August 31, 2019

A Breachtastic Morning with Orcas and a Humpback!

Erin | M/V Kestrel | 11:00 AM | Saturday, August 31, 2019

Today was an absolutely phenomenal day full of breaching and surface-active behaviors! We headed south out of Friday Harbor with the sun shining and the water calm. We made our way down to Cattle Point. At Cattle Point, we saw some upwelling happening around us. It was incredible! We then went over to Whale Rocks, which had Steller sea lions hauled out on them and swimming around them! They are massive animals, weighing up to 2400 pounds and measuring up to 12 feet long. They are the largest sea lion in the world. There were at least 20 of them in total, and we got to hear them making their unique noises and see them climbing up the rocks. It was incredible. We also saw some of them rolling around in the water and playing with each other. Steller sea lions are gone from the Salish Sea for most of the summer, so it is always a treat to be able to see so many of them. We left Whale Rocks and headed toward McArthur Bank, where there was a report of a humpback whale!

We arrived at McArthur Bank and soon saw a giant blow in the distance. It was the blow of a humpback whale! Their blow is about 15 feet tall and can be seen from miles away. We got closer to the whale and it soon took a dive. The whale was taking very short dives throughout our whole encounter with it, with the longest one being about 4 minutes. We had been watching it for about 10 minutes when all of the sudden the whale brought its entire body out of the water in a full, spinning breach! It was a huge surprise and I think that most of us were stunned. How incredible to see a 40-50 ton animal fly out of the water with such grace! The whale then continued to breach, and did it about 4 more times! We started to try to predict when it was going to happen again, and some of us were actually correct. The whale then went back to swimming in large circles and doing fluke-up dives. It showed its gigantic fluke many times as we watched it, which was all black. The fluke is the underside of the tail. We left the humpback whale in search of some killer whales that were reported on the west side of San Juan Island. 

When we arrived at Eagle Cove, we could see some large dorsal fins and blows near the shoreline.

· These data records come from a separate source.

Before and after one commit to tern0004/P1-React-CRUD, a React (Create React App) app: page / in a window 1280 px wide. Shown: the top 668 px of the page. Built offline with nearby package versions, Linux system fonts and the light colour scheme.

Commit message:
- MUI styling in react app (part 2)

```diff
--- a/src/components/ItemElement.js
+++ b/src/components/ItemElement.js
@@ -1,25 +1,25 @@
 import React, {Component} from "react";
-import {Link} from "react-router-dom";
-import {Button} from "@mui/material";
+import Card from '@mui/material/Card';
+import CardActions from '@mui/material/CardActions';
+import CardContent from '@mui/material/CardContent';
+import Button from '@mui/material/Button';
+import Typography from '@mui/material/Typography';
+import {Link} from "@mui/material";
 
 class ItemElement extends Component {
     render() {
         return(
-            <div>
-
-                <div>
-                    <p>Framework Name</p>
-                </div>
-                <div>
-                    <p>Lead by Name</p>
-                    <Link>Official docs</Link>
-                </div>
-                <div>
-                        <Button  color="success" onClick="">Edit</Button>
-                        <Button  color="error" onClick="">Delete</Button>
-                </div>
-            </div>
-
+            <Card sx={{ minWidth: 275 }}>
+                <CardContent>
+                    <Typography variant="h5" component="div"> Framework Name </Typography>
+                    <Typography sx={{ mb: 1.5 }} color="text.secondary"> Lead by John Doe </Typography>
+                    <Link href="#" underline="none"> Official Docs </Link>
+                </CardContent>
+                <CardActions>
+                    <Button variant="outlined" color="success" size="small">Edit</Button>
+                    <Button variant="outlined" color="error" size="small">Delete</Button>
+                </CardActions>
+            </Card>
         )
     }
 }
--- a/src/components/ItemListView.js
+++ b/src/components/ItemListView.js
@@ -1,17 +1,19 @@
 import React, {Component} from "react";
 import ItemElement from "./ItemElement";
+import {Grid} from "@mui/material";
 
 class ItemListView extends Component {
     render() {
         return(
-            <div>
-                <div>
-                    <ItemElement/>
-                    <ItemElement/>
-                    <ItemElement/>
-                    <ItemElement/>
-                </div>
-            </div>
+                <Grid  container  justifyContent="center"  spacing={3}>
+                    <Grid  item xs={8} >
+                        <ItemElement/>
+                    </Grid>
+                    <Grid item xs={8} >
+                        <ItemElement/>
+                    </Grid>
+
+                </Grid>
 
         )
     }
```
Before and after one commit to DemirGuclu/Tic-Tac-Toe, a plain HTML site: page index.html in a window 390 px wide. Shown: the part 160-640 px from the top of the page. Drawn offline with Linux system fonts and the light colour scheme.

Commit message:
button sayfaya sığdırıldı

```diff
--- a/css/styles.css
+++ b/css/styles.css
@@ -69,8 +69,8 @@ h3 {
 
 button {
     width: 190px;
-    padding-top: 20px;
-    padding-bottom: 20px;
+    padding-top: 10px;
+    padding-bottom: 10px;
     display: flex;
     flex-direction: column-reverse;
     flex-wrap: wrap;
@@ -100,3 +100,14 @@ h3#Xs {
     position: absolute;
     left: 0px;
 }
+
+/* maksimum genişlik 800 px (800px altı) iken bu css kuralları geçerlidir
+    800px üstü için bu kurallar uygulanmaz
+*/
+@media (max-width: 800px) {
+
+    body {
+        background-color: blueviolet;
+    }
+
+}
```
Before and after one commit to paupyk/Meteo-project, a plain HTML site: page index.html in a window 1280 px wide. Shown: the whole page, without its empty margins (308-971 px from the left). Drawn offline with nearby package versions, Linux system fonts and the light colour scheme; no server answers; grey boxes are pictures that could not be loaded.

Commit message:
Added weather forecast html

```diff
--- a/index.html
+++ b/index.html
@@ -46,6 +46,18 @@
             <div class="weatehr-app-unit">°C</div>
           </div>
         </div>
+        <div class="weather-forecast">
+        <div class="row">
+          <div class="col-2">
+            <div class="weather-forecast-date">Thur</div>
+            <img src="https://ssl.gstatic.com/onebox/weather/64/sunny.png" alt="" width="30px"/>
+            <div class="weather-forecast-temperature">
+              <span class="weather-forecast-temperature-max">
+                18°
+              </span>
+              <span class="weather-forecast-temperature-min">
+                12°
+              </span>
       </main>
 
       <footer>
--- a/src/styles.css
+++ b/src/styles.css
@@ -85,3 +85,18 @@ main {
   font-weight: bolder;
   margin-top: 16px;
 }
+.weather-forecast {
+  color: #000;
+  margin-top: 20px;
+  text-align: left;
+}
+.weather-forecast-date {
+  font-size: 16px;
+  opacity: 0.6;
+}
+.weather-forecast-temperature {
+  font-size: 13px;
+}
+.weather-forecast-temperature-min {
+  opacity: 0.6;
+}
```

They were killer whales! They travelled along the shoreline throughout our whole encounter with them. It seems to be a common thing for killer whales to do. Perhaps they were searching for food in the abundant kelp beds along the shore. We could tell that they were doing more than just hunting, though, because many of them were splashing around! We saw whales breaching, tail-slapping, and porpoising. The whales were travelling north, towards the direction that some of the other members of their pod were in. The pod was identified as J pod, which is part of the critically endangered population of Southern Resident killer whales. Southern Residents primarily feed on Chinook salmon. We were all entranced with their unique behaviors, especially when we saw some of the adult whales breaching. We haven't seen the Southern Residents very much during this summer season, so it was a special and rare occasion to be able to view them in their natural habitat. 

We headed back toward Friday Harbor after a splashy, adventurous day in the Salish Sea! 

Naturalist Erin